At such a critical crossroads for the Cuban economy, all Cubans – those who live on the island just as much as those who live abroad – should be one of the fundamental driving forces behind this transformation; disregarding this autonomous investment power, would be one of the greatest strategic mistakes the country could make when undertaking economic reforms.
There’s a booming business projection within the Cuban economy in the small areas which have been authorized for the private sector, many of them using modern marketing techniques to manage their businesses. Let’s imagine how this performance would work in areas that haven’t been authorized by the Cuban government. In Cuba, a strong business fabric is being created based on entrepreneurship. Outside of the reforms slogan “without haste, but without pause”, entrepreneurs are going at full speed.
The government is taking notice of this reality and has explained that it will draft a new law so as to define the limits of the private sector. Cuban authorities have taken a step in the right direction by giving a little over 18,000 self-employed workers around 600 million Cuban pesos (CUP), that’s about 30,000 pesos (1,500 USD) of credit on average. The Cuban bank is working on microloans and has invested a lot of important resources to create microloan management groups, which go and visit these self-employed workers and give them a financial assessment for their businesses.
This is a telling sign that the small and medium businesses will be an important component in the Cuban economy in the future and the Cuban bank is trying to establish itself as the leading body in giving out financial aid to small and medium sized businesses.
Expecting to develop a country with just foreign investment is a sterile financial task and isn’t a very attractive plan for foreign investors themselves.

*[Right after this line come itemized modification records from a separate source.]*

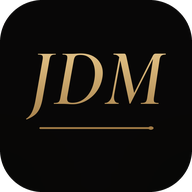
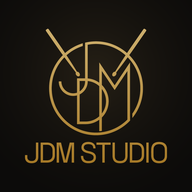
2.49.2: 앱 아이콘을 JDM STUDIO 로고로 교체
Claude-Session: https://claude.ai/code/session_01UTjdMKt4mmKY2ZrPRwQn6L

diff --git a/sw.js b/sw.js
@@ -1,5 +1,5 @@
 /* JDM 악보 플레이어 — offline cache. A new version waits until the app says "업데이트". */
-const CACHE='jdm-2.49.1-9fe4e98e06';
+const CACHE='jdm-2.49.2-2a1abce970';
 const FILES=["./", "index.html", "analyze.js", "tempo.js", "manifest.webmanifest", "icon-192.png", "icon-512.png", "icon-maskable.png", "privacy.html", "licenses.html", "vendor/pdf.min.js", "vendor/opensheetmusicdisplay.min.js", "vendor/pdf.worker.min.js", "vendor/img/logo96.png", "vendor/img/hero.jpg", "vendor/fonts/cormorant-garamond-latin-600-normal.woff2", "vendor/fonts/ibm-plex-mono-latin-600-normal.woff2", "vendor/fonts/cormorant-garamond-latin-600-italic.woff2", "vendor/fonts/ibm-plex-mono-latin-500-normal.woff2", "vendor/fonts/cormorant-garamond-latin-500-normal.woff2", "vendor/fonts/PretendardVariable.woff2", "vendor/fonts/cormorant-garamond-latin-500-italic.woff2", "vendor/fonts/serifkr/noto-serif-kr-76-600-normal.woff2", "vendor/fonts/serifkr/noto-serif-kr-108-600-normal.woff2", "vendor/fonts/serifkr/noto-serif-kr-korean-600-normal.woff2", "vendor/fonts/serifkr/noto-serif-kr-30-600-normal.woff2", "vendor/fonts/serifkr/noto-serif-kr-98-600-normal.woff2", "vendor/fonts/serifkr/noto-serif-kr-0-600-normal.woff2", "vendor/fonts/serifkr/noto-serif-kr-vietnamese-600-normal.woff2", "vendor/fonts/serifkr/noto-serif-kr-53-600-normal.woff2", "vendor/fonts/serifkr/noto-serif-kr-110-600-normal.woff2", "vendor/fonts/serifkr/noto-serif-kr-46-600-normal.woff2", "vendor/fonts/serifkr/noto-serif-kr-1-600-normal.woff2", "vendor/fonts/serifkr/noto-serif-kr-70-600-normal.woff2", "vendor/fonts/serifkr/noto-serif-kr-104-600-normal.woff2", "vendor/fonts/serifkr/noto-serif-kr-20-600-normal.woff2", "vendor/fonts/serifkr/noto-serif-kr-67-600-normal.woff2", "vendor/fonts/serifkr/noto-serif-kr-77-600-normal.woff2", "vendor/fonts/serifkr/noto-serif-kr-7-600-normal.woff2", "vendor/fonts/serifkr/noto-serif-kr-79-600-normal.woff2", "vendor/fonts/serifkr/noto-serif-kr-61-600-normal.woff2", "vendor/fonts/serifkr/noto-serif-kr-91-600-normal.woff2", "vendor/fonts/serifkr/noto-serif-kr-73-600-normal.woff2", "vendor/fonts/serifkr/noto-serif-kr-99-600-normal.woff2", "vendor/fonts/serifkr/noto-serif-kr-4-600-normal.woff2", "vendor/fonts/serifkr/noto-serif-kr-97-600-normal.woff2", "vendor/fonts/serifkr/noto-serif-kr-87-600-normal.woff2", "vendor/fonts/serifkr/noto-serif-kr-11-600-normal.woff2", "vendor/fonts/serifkr/noto-serif-kr-60-600-normal.woff2", "vendor/fonts/serifkr/noto-serif-kr-35-600-normal.woff2", "vendor/fonts/serifkr/noto-serif-kr-82-600-normal.woff2", "vendor/fonts/serifkr/noto-serif-kr-6-600-normal.woff2", "vendor/fonts/serifkr/noto-serif-kr-112-600-normal.woff2", "vendor/fonts/serifkr/noto-serif-kr-80-600-normal.woff2", "vendor/fonts/serifkr/noto-serif-kr-93-600-normal.woff2", "vendor/fonts/serifkr/noto-serif-kr-14-600-normal.woff2", "vendor/fonts/serifkr/noto-serif-kr-19-600-normal.woff2", "vendor/fonts/serifkr/noto-serif-kr-47-600-normal.woff2", "vendor/fonts/serifkr/noto-serif-kr-92-600-normal.woff2", "vendor/fonts/serifkr/noto-serif-kr-45-600-normal.woff2", "vendor/fonts/serifkr/noto-serif-kr-cyrillic-600-normal.woff2", "vendor/fonts/serifkr/noto-serif-kr-88-600-normal.woff2", "vendor/fonts/serifkr/noto-serif-kr-49-600-normal.woff2", "vendor/fonts/serifkr/noto-serif-kr-65-600-normal.woff2", "vendor/fonts/serifkr/noto-serif-kr-29-600-normal.woff2", "vendor/fonts/serifkr/noto-serif-kr-9-600-normal.woff2", "vendor/fonts/serifkr/noto-serif-kr-116-600-normal.woff2", "vendor/fonts/serifkr/noto-serif-kr-32-600-normal.woff2", "vendor/fonts/serifkr/noto-serif-kr-86-600-normal.woff2", "vendor/fonts/serifkr/noto-serif-kr-115-600-normal.woff2", "vendor/fonts/serifkr/noto-serif-kr-33-600-normal.woff2", "vendor/fonts/serifkr/noto-serif-kr-64-600-normal.woff2", "vendor/fonts/serifkr/noto-serif-kr-78-600-normal.woff2", "vendor/fonts/serifkr/noto-serif-kr-95-600-normal.woff2", "vendor/fonts/serifkr/noto-serif-kr-63-600-normal.woff2", "vendor/fonts/serifkr/noto-serif-kr-84-600-normal.woff2", "vendor/fonts/serifkr/noto-serif-kr-59-600-normal.woff2", "vendor/fonts/serifkr/noto-serif-kr-85-600-normal.woff2", "vendor/fonts/serifkr/noto-serif-kr-81-600-normal.woff2", "vendor/fonts/serifkr/noto-serif-kr-111-600-normal.woff2", "vendor/fonts/serifkr/noto-serif-kr-39-600-normal.woff2", "vendor/fonts/serifkr/noto-serif-kr-10-600-normal.woff2", "vendor/fonts/serifkr/noto-serif-kr-74-600-normal.woff2", "vendor/fonts/serifkr/noto-serif-kr-21-600-normal.woff2", "vendor/fonts/serifkr/noto-serif-kr-119-600-normal.woff2", "vendor/fonts/serifkr/noto-serif-kr-16-600-normal.woff2", "vendor/fonts/serifkr/noto-serif-kr-8-600-normal.woff2", "vendor/fonts/serifkr/noto-serif-kr-118-600-normal.woff2", "vendor/fonts/serifkr/noto-serif-kr-41-600-normal.woff2", "vendor/fonts/serifkr/noto-serif-kr-55-600-normal.woff2", "vendor/fonts/serifkr/noto-serif-kr-103-600-normal.woff2", "vendor/fonts/serifkr/noto-serif-kr-101-600-normal.woff2", "vendor/fonts/serifkr/noto-serif-kr-17-600-normal.woff2", "vendor/fonts/serifkr/noto-serif-kr-18-600-normal.woff2", "vendor/fonts/serifkr/noto-serif-kr-36-600-normal.woff2", "vendor/fonts/serifkr/noto-serif-kr-75-600-normal.woff2", "vendor/fonts/serifkr/noto-serif-kr-51-600-normal.woff2", "vendor/fonts/serifkr/noto-serif-kr-28-600-normal.woff2", "vendor/fonts/serifkr/noto-serif-kr-43-600-normal.woff2", "vendor/fonts/serifkr/noto-serif-kr-89-600-normal.woff2", "vendor/fonts/serifkr/noto-serif-kr-40-600-normal.woff2", "vendor/fonts/serifkr/noto-serif-kr-44-600-normal.woff2", "vendor/fonts/serifkr/noto-serif-kr-12-600-normal.woff2", "vendor/fonts/serifkr/noto-serif-kr-57-600-normal.woff2", "vendor/fonts/serifkr/noto-serif-kr-102-600-normal.woff2", "vendor/fonts/serifkr/noto-serif-kr-38-600-normal.woff2", "vendor/fonts/serifkr/noto-serif-kr-31-600-normal.woff2", "vendor/fonts/serifkr/noto-serif-kr-114-600-normal.woff2", "vendor/fonts/serifkr/noto-serif-kr-22-600-normal.woff2", "vendor/fonts/serifkr/noto-serif-kr-90-600-normal.woff2", "vendor/fonts/serifkr/noto-serif-kr-3-600-normal.woff2", "vendor/fonts/serifkr/noto-serif-kr-26-600-normal.woff2", "vendor/fonts/serifkr/noto-serif-kr-58-600-normal.woff2", "vendor/fonts/serifkr/noto-serif-kr-94-600-normal.woff2", "vendor/fonts/serifkr/noto-serif-kr-23-600-normal.woff2", "vendor/fonts/serifkr/noto-serif-kr-117-600-normal.woff2", "vendor/fonts/serifkr/noto-serif-kr-105-600-normal.woff2", "vendor/fonts/serifkr/noto-serif-kr-15-600-normal.woff2", "vendor/fonts/serifkr/noto-serif-kr-50-600-normal.woff2", "vendor/fonts/serifkr/noto-serif-kr-109-600-normal.woff2", "vendor/fonts/serifkr/noto-serif-kr-83-600-normal.woff2", "vendor/fonts/serifkr/noto-serif-kr-27-600-normal.woff2", "vendor/fonts/serifkr/noto-serif-kr-2-600-normal.woff2", "vendor/fonts/serifkr/noto-serif-kr-71-600-normal.woff2", "vendor/fonts/serifkr/noto-serif-kr-52-600-normal.woff2", "vendor/fonts/serifkr/noto-serif-kr-13-600-normal.woff2", "vendor/fonts/serifkr/noto-serif-kr-113-600-normal.woff2", "vendor/fonts/serifkr/noto-serif-kr-56-600-normal.woff2", "vendor/fonts/serifkr/noto-serif-kr-37-600-normal.woff2", "vendor/fonts/serifkr/noto-serif-kr-latin-600-normal.woff2", "vendor/fonts/serifkr/noto-serif-kr-54-600-normal.woff2", "vendor/fonts/serifkr/noto-serif-kr-100-600-normal.woff2", "vendor/fonts/serifkr/noto-serif-kr-24-600-normal.woff2", "vendor/fonts/serifkr/noto-serif-kr-25-600-normal.woff2", "vendor/fonts/serifkr/noto-serif-kr-62-600-normal.woff2", "vendor/fonts/serifkr/noto-serif-kr-48-600-normal.woff2", "vendor/fonts/serifkr/noto-serif-kr-42-600-normal.woff2", "vendor/fonts/serifkr/noto-serif-kr-5-600-normal.woff2", "vendor/fonts/serifkr/noto-serif-kr-66-600-normal.woff2", "vendor/fonts/serifkr/noto-serif-kr-69-600-normal.woff2", "vendor/fonts/serifkr/noto-serif-kr-34-600-normal.woff2", "vendor/fonts/serifkr/noto-serif-kr-107-600-normal.woff2", "vendor/fonts/serifkr/noto-serif-kr-106-600-normal.woff2", "vendor/fonts/serifkr/noto-serif-kr-68-600-normal.woff2", "vendor/fonts/serifkr/noto-serif-kr-96-600-normal.woff2", "vendor/fonts/serifkr/noto-serif-kr-72-600-normal.woff2", "vendor/fonts/serifkr/noto-serif-kr-latin-ext-600-normal.woff2"];
 self.addEventListener('install',e=>{e.waitUntil(caches.open(CACHE).then(c=>c.addAll(FILES)))});
 self.addEventListener('activate',e=>{e.waitUntil(caches.keys().then(ks=>Promise.all(ks.filter(k=>k!==CACHE).map(k=>caches.delete(k)))).then(()=>self.clients.claim()))});

diff --git a/index.html b/index.html
@@ -3968,7 +3968,7 @@ window.addEventListener('load',()=>setTimeout(()=>{try{const lo=document.getElem
 <script>
 /* ===== app behaviour (installed on a phone / from the store) ===== */
 (function(){const $=id=>document.getElementById(id);
-  const APP_VER='2.49.1';{const v=$('appVer');if(v)v.textContent='v'+APP_VER}
+  const APP_VER='2.49.2';{const v=$('appVer');if(v)v.textContent='v'+APP_VER}
   // ---- Android back button: closes what is open (menu, settings, search...) instead of leaving the app
   const OV=[['moreSheet',()=>$('msClose').click()],['ytSearch',()=>closeSearch()],['syncPop',()=>$('spClose').click()],['tapFix',()=>$('tfCancel').click()],
     ['libOv',()=>{const b=document.querySelector('#libOv .sp-x,#libOv [data-close],#libClose');b?b.click():($('libOv').hidden=true)}],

As well as being a strategy that cuts domestic business development and hands Cuba’s dependency on a silver platter to foreign interests yet again.
Developing an autonomous and private business sector is one of the keys to being able to attract foreign capital and maintain a balance of power that won’t make the country’s economy vulnerable to foreign dependency, which has been the Cuban economy’s Achilles heel for more than five decades.
The Cuban self-employed have proven that they are ready to play this role. In the end, Cubans are showing the government that all they want to do is to work and to create wealth, improve their living conditions and that of their families by working hard, and earn a decent salary which will allow them to fulfill all of their material needs.
The government should be a liberating entity and promote this will to work hard on part of its citizens; it shouldn’t be a cut-off wall putting limits on its own people’s development.
Liberating Cuba’s productive forces is the key to these reforms being successful and, and if they don’t do this, transforming the Cuban economic model will just be one more failed attempt to reform what can’t be reformed under the current framework.
Cuba doesn’t need 325 bureaucratic guidelines in order to turn around its economy. It only needs one guideline: To free its productive forces.